Elections in 1992 indirectly decided about the separation of the Czechoslovak Federation. In July 1992 Slovak National Council adopted a declaration on the sovereignity of the Slovak Republic and in September they approved the Constitution of the Slovak Republic.

On 1st of January 1993 the Slovak Republic came into the world family of independent states. In contrast to the Czech Republic, which kept the most institutions of the former federation, Slovakia had to build most of the institutions from the beginning. The government and the entire country had indeed very serious economic problems.

Slovakia’s Location in Europe:
Slovakia's Location in Europe (on a map)

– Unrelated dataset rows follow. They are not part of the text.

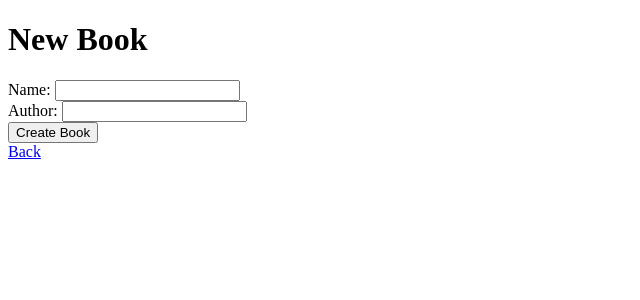
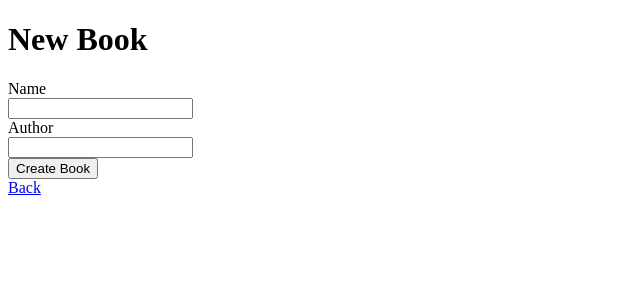
Before and after one commit to rodrigovilar/angular-crud, an Angular app: page /books/new in a window 1280 px wide. Shown: the top 300 px of the page, without its empty margins (0-640 px from the left). Built offline with nearby package versions, Linux system fonts and the light colour scheme.

Commit message:
Passing on RoR E2E tests

```diff
--- a/src/app/book/edit-book/edit-book.component.html
+++ b/src/app/book/edit-book/edit-book.component.html
@@ -1,18 +1,16 @@
-<p>
-  Editing Book
-</p>
+<h1>Editing Book</h1>
 
 <form *ngIf="book" #f="ngForm" (ngSubmit)="onSubmit(f.value)">
   <div>
-    <label for="book_name">Name: </label>
+    <label for="book_name">Name</label> <br>
     <input type="text" id="book_name" name="name" [ngModel]="book.name"> <br>
   </div>
   <div>
-    <label for="book_author">Author: </label>
+    <label for="book_author">Author</label> <br>
     <input type="text" id="book_author" name="author" [ngModel]="book.author"> <br>
   </div>
 
-  <button type="submit" id="edit_book_button">Update Book</button>
+  <input type="submit" id="edit_book_button" value="Update Book">
 </form>
 
 <a href="#" (click)="show()">Show</a>
--- a/src/app/book/new-book/new-book.component.html
+++ b/src/app/book/new-book/new-book.component.html
@@ -1,18 +1,16 @@
-<h1>
-  New Book
-</h1>
+<h1>New Book</h1>
 
 <form #f="ngForm" (ngSubmit)="onSubmit(f.value)">
   <div>
-    <label for="book_name">Name: </label>
+    <label for="book_name">Name</label> <br>
     <input type="text" id="book_name" name="name" ngModel> <br>
   </div>
   <div>
-    <label for="book_author">Author: </label>
+    <label for="book_author">Author</label> <br>
     <input type="text" id="book_author" name="author" ngModel> <br>
   </div>
 
-  <button type="submit" id="create_book_button">Create Book</button>
+  <input type="submit" id="create_book_button" value="Create Book">
 </form>
 
 <a [routerLink]="['/books']">Back</a>
```
Also changed, not shown: 1 other file (tests, documents, lock files or other folders).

Peaceful divorce gave to the little known Slovakia abroad valuable political capital. Slovak Republic became member of UN, OSCE, IMF, etc. Less satisfactory was development of internal politics and economy, which got into severe crisis.

Compared with 1989 in 1993 GDP dropped to 74%, unknown mass unemployment appeared. Slovak industry, producing until than mainly for the Soviet market collapsed. A great part of military industry was concentrated in Slovakia, which lost its traditional markets, too. Opening of the Slovak market to the world economy decimated producers of the textile and electronics. Necessary reorientation on western markets was long and painful.

The restructuring was slowed down also by lack of capital, the foreign investors were hesitating because of the political climate.

From elections in 1992 to 1998 with short few month break was at power the political party of Vladimír Mečiar – Movement for Democratic Slovakia. In contradiction to parliamentary habits the opposition was pushed out from parliamentary committees and from privatization of the state property. The followers of the ruling party became from one day to the another owners of steel works, chemical factories, hotels, spas, agricultural enterprises with thousands of hectares of soil. Corruption and clientelism made the reforms, functioning of the state administration and courts of justice impossible.

Because of the lack of democratic principles Slovakia was excluded from list of candidates for EU and NATO. There was threat of international isolation, the lagging behind the dynamic developing neighbours was deepening.

This policy mobilized the opposition, which after elections in 1998 formed government headed by Mikuláš Dzurinda. It was formed by broad coalition of left and right parties. In direct elections was elected President Rudolf Schuster. With great effort the lost years were caught up.

The economical reforms made progress, decentralization of the state administration, privatization of banks, insurance companies, telecommunications, large companies. The flow of foreign capital in the country increased. The Government was successful also in breaking through the isolation of the country. In 2000 Slovakia became member of OECD, again was included in the list of candidates for membership in NATO and European Union. With great effort the lost years were overcome.

Even though the elections in September 2002 were won by HZDS, again they did not succeed to form the government. It was formed by Slovak Democratic and Christian Union of Mikuláš Dzurinda together with other three right oriented parties. In the end of 2002 Slovakia received invitation to NATO, few days later the negotiations with European Union were finished.

In present time the country has modern political and economical structures, in human development.

Slovak Republic has succeeded to develop good relations with all neighbours, questions of dispute were always solved by patient negotiations. The history is not such a burden on the present and on the future as well. Slovakia has an over the standard relationship with the Czech Republic, the 10 % Hungarian minority is organic part of the political life and management of the country.

Slovakia has also many unsolved complicated economical, social and political problems inherited from the history as well as fresh ones. Nontransparent privatization left behind the swamp of corruption and clientelism, long time postponed reforms are burden for the schools, health sector, pensions. A long term problem is the life of several hundred thousand of Romas. Slovaks were most affected by economical changes, lack of jobs for nonqualified workers. Fate was always hard, but in the last decade the Roma problem became from social clearly political.

After the velvet revolution the frequent subject of discussion was Slovakia entering Europe. Slovakia was always part of European culture, civilization, its rises and falls. It was never in front rows, but never too long in the last. Its historical ambition was to be in the leading group, if not on the top, than close. This was the fate and objective of many generations. It is tradition, but also present and future.

At present time, the Slovak Republic started the path of economic reforms and progressive changes, which resulted in improving the growth of living standards.